    EXAMPLE of American Heritage Dictionary definition "A margin of superiority; an advantage: a slight edge over the opposition"; Wiktionary definition "An advantage (as have the edge on)" ---->

    ' The Chicago Merc is part of CME Group, the biggest futures-exchange operator in the U.S., handling an average of 12.5 million contracts a day. Here some traders have an edge because they can get trading information anywhere from one to 10 milliseconds faster than others, according to a report in The Wall Street Journal last week.

    ' Not everyone has the computing power or the data-crunching prowess to stay milliseconds ahead of the rest. So, as the novelist George Orwell once wrote, some farm animals are more equal than others. '

    --- Al Lewis. "Caught in a Web". The Wall Street Journal, May 5, 2013.

    September 24, 2013

  • Evolutionarily Distinct and Globally Endangered (EDGE) species.

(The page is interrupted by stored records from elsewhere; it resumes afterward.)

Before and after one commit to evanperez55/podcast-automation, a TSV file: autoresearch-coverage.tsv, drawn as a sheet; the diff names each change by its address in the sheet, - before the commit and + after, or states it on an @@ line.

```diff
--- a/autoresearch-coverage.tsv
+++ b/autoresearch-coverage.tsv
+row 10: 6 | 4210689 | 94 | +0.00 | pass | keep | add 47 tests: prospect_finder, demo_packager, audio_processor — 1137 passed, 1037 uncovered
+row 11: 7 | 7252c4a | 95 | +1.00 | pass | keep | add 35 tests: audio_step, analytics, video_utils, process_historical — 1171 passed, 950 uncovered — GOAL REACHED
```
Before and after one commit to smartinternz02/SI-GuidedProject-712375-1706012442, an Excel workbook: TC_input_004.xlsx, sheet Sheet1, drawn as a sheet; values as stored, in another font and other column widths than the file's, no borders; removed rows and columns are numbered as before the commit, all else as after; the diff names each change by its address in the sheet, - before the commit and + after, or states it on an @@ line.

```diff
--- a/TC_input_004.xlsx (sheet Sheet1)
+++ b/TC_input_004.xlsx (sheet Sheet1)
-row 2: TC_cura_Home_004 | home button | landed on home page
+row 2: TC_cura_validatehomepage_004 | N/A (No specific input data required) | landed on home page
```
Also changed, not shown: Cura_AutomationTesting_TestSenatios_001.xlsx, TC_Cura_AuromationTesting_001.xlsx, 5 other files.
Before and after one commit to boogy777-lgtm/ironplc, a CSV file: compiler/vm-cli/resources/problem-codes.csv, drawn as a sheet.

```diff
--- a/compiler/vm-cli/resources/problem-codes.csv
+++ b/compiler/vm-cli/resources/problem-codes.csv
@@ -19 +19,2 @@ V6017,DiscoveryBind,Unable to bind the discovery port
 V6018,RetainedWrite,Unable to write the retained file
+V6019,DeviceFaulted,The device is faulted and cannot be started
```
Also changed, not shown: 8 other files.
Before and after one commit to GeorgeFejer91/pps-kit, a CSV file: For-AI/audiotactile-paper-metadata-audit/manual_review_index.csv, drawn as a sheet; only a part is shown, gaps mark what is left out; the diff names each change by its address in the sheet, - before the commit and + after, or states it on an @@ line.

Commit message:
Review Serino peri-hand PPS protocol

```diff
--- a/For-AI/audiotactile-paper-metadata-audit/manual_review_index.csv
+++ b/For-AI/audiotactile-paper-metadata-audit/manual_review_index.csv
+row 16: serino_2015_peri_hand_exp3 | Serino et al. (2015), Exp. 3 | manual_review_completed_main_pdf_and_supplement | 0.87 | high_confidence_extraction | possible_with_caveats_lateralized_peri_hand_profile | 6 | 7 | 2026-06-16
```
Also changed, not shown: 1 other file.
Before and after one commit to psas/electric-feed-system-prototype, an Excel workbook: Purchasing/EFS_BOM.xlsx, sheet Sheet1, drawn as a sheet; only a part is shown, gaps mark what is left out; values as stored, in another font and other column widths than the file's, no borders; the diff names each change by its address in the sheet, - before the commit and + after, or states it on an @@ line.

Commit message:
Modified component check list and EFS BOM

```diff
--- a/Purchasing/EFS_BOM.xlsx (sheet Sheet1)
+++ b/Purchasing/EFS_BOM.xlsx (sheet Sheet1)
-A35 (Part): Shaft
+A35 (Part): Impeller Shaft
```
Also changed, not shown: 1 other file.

Program of The Zoological Society of London.

    April 2, 2009

  • I wonder how this came to mean an advantage in sport etc?

    December 5, 2007

  • In bookbinding, any of the three outer sides of the text block when a book is closed.

    February 22, 2007